Your Startup is Not a Business. Stop Treating it Like One.

“So what is it that makes some startups successful and leaves others selling off their furniture? Simply this: startups are not small versions of large companies.”

— Steve Blank

I couldn’t agree more — a small business or a large company has the goal of delivering to customers in a proven way. But startups are fundamentally different. By sheer definition a startup should be a team on a mission to deliver to customers in an UNproven way. That’s the whole point: you’re uncovering a new market. And yet how many start-ups raise money, hire and expand their team, and have yet to uncover a clear market for their product?!

Just recently I took the first steps in a new venture — testing an assumption that a specific audience would sign-up for a monthly subscription e-commerce service. And guess what — I was wrong. The idea was fraught with problems, specifically operational and sourcing, along with the challenges of competing with established services like Gilt Groupe. So we “pivoted,” and explored other audiences and customer groups that might have a need — a true NEED for a monthly subscription commerce service. My team and I found a great idea.

We tested this idea quickly (and for free) by sending out a survey to some friends and family who are our target audience. The info we’ve received from a simple eight question survey has been invaluable. In total, we’ve spent $15 — on beer for our discussions.

Cut to two weeks later. We’ve setup a landing page experience for two possible business concepts, and tested them both, running traffic to them with Google AdWords, and seeing how each idea performed. A clear winner emerged.

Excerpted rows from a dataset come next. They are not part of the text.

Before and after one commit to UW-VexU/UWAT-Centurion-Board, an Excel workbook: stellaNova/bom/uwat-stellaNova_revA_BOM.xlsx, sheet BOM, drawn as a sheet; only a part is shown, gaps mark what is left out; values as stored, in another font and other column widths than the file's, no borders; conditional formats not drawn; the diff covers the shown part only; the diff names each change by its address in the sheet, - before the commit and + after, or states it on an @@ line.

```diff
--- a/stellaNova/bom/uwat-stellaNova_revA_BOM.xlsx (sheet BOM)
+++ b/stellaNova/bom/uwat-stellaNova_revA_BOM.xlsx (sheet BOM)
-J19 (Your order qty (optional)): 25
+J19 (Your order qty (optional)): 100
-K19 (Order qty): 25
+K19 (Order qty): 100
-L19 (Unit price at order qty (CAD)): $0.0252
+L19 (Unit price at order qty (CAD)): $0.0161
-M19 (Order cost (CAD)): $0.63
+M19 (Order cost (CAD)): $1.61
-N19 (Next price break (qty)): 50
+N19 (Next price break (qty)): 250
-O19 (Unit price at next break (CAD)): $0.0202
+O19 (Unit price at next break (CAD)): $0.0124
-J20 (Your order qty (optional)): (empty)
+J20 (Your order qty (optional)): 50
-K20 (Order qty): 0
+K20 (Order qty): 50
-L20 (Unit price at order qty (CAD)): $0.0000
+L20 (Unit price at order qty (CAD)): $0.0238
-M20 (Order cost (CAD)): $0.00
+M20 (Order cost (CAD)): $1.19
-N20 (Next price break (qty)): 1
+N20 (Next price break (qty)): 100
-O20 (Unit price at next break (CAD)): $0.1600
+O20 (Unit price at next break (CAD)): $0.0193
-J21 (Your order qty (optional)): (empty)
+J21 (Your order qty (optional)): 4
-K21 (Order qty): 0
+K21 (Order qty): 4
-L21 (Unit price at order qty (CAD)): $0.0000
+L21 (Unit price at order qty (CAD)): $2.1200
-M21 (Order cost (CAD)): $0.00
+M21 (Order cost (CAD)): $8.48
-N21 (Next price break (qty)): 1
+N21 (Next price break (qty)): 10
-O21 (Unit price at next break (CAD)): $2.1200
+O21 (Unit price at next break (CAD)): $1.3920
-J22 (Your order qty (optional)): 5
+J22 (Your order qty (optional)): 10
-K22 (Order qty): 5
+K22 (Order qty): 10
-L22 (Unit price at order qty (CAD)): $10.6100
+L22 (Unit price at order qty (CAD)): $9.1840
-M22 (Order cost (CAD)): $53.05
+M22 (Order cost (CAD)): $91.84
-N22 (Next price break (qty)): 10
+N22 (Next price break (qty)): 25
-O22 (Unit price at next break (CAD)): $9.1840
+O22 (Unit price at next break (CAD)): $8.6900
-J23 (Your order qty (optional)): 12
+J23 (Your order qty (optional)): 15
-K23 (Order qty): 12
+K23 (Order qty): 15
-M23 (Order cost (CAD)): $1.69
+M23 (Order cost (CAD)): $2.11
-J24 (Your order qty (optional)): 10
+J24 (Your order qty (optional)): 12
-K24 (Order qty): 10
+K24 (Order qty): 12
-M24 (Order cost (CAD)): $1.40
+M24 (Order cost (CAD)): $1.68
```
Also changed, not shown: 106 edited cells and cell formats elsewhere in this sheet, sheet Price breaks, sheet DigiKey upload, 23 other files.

We’ve taken that idea and build it out through wireframes and mockups, and figuring out basic operational considerations. We plan to launch at the end of June.

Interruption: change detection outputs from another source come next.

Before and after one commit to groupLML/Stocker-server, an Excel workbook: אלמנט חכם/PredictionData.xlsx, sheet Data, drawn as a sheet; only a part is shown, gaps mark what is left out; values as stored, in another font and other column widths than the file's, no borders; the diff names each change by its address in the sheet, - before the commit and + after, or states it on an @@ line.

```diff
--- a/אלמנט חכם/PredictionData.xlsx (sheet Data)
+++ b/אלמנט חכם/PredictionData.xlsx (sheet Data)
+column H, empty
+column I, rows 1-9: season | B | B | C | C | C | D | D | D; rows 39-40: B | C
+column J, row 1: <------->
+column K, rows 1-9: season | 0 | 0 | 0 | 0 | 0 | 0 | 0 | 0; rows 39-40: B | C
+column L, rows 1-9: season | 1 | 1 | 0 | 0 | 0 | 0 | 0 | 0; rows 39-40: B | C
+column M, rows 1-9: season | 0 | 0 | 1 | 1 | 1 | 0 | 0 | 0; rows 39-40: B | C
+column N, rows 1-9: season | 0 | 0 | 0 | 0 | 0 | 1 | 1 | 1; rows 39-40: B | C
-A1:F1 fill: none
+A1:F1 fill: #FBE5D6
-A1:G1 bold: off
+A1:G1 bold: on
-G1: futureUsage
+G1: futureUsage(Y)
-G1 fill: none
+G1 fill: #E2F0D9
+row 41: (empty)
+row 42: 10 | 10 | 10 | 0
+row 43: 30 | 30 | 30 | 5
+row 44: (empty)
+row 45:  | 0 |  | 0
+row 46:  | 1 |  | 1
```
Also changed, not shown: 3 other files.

The point here is though — we’re validating a business idea, at each and every step. But we DO NOT have a business yet.